*** Opening of INPUT DATA ***

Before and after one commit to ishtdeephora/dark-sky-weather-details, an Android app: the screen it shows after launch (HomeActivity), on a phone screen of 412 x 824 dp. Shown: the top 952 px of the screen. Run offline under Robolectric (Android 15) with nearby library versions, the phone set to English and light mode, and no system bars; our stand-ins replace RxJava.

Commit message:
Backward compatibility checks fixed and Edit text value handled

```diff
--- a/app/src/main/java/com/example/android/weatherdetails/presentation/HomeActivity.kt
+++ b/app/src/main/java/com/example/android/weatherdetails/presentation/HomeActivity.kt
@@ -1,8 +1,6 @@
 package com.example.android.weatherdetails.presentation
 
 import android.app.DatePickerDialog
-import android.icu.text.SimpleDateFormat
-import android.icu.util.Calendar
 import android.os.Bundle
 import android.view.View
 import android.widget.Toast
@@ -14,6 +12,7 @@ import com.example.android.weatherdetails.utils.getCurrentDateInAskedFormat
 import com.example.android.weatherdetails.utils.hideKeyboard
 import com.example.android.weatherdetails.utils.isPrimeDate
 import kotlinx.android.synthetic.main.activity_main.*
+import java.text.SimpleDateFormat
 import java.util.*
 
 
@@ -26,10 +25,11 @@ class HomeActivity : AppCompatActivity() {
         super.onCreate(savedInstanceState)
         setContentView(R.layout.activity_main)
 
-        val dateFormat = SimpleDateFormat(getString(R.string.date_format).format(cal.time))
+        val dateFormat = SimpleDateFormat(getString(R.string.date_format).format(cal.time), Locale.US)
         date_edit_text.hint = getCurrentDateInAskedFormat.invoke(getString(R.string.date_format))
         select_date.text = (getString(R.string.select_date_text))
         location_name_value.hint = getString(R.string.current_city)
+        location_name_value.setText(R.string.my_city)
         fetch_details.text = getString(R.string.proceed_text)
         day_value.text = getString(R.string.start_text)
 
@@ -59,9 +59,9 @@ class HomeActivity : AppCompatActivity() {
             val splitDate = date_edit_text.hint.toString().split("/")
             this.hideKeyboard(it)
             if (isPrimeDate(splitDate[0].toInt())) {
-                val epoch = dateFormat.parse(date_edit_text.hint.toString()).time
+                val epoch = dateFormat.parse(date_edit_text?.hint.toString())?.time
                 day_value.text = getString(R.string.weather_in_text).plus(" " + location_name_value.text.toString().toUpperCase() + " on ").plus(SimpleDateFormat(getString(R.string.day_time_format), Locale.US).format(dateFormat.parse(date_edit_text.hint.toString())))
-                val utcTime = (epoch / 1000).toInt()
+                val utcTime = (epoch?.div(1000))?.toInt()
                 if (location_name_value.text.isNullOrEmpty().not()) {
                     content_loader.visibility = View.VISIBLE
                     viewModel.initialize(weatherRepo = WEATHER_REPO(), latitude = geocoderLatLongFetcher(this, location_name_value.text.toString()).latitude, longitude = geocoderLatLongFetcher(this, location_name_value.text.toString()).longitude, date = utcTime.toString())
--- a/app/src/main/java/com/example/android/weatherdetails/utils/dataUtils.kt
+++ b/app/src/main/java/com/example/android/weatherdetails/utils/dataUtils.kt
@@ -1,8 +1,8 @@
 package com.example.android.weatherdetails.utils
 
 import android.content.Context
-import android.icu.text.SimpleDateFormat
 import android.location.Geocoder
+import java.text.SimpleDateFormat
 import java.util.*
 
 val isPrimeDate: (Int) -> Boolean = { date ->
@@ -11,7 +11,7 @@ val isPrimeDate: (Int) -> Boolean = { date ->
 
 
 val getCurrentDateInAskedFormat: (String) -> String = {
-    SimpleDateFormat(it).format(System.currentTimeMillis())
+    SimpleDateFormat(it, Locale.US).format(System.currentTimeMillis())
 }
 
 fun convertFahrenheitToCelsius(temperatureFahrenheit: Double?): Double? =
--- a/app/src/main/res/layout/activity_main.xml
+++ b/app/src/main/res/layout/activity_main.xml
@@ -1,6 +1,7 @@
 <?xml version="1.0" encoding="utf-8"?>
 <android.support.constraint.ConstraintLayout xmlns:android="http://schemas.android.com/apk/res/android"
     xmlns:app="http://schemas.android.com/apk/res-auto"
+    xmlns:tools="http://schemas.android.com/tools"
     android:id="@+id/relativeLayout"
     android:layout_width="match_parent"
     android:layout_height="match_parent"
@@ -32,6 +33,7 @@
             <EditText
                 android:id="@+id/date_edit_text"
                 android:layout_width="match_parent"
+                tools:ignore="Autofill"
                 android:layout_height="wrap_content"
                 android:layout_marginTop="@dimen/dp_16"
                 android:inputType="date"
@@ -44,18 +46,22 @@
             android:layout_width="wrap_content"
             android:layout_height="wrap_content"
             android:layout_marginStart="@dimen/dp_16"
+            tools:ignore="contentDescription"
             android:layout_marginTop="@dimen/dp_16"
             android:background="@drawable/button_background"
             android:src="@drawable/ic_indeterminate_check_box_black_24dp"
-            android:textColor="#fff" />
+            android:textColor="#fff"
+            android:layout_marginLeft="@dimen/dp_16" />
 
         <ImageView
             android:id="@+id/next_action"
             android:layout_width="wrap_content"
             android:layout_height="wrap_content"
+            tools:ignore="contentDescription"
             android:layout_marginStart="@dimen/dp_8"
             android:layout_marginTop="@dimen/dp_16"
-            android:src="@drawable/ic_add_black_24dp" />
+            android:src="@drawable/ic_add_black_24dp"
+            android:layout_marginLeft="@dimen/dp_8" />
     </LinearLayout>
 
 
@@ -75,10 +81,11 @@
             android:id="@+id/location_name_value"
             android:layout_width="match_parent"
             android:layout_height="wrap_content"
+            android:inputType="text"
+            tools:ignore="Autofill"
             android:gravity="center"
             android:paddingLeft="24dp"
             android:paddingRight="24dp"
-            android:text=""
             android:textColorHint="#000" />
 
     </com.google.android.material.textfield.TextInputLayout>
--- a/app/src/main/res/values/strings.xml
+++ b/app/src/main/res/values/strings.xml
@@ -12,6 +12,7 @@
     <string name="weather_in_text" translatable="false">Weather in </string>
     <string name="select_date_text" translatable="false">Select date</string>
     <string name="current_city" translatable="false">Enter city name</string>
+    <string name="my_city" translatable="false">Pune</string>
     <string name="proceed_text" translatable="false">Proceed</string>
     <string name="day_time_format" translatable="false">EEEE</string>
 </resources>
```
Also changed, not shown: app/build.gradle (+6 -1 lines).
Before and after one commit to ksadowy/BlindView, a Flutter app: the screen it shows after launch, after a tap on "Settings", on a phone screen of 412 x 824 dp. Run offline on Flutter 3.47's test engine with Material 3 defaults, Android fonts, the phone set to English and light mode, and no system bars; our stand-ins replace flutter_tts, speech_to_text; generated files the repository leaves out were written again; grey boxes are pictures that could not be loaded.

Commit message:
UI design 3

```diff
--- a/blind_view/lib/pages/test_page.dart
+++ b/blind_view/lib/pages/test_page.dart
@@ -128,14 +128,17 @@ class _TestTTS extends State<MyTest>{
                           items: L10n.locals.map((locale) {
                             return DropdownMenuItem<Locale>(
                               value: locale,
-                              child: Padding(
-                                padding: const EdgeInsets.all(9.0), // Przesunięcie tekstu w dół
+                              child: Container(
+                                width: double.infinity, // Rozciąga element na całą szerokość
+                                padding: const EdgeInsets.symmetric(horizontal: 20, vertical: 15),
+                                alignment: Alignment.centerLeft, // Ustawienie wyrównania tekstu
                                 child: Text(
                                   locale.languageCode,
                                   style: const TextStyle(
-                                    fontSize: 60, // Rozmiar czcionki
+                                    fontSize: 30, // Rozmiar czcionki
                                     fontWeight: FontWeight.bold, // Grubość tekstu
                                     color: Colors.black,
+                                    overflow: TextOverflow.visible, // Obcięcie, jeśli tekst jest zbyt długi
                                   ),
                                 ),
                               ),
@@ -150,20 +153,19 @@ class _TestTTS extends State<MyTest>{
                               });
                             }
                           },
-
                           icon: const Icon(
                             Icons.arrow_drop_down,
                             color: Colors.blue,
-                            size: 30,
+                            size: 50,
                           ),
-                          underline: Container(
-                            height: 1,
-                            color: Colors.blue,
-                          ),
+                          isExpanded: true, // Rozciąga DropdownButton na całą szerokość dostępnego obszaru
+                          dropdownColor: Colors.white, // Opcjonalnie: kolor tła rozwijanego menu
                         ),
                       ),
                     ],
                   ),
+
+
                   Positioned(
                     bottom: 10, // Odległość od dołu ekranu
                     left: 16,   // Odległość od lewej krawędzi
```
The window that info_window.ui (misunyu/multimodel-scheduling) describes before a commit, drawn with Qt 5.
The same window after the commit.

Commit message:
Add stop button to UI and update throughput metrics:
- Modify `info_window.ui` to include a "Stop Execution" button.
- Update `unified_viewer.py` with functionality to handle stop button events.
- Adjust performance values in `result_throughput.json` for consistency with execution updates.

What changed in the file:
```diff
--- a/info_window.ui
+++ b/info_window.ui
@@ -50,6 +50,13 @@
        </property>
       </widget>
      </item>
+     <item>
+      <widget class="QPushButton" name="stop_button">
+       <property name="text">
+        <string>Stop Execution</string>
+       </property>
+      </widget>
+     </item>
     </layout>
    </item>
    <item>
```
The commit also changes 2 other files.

*** Close of INPUT DATA ***

- _WORK INSTRUCTIONS_:
Scan the records above and report every line with the string "weatherdetails".

- _RESULT OF THE EXERCISE_:
--- a/app/src/main/java/com/example/android/weatherdetails/presentation/HomeActivity.kt
+++ b/app/src/main/java/com/example/android/weatherdetails/presentation/HomeActivity.kt
 package com.example.android.weatherdetails.presentation
@@ -14,6 +12,7 @@ import com.example.android.weatherdetails.utils.getCurrentDateInAskedFormat
 import com.example.android.weatherdetails.utils.hideKeyboard
 import com.example.android.weatherdetails.utils.isPrimeDate
--- a/app/src/main/java/com/example/android/weatherdetails/utils/dataUtils.kt
+++ b/app/src/main/java/com/example/android/weatherdetails/utils/dataUtils.kt
 package com.example.android.weatherdetails.utils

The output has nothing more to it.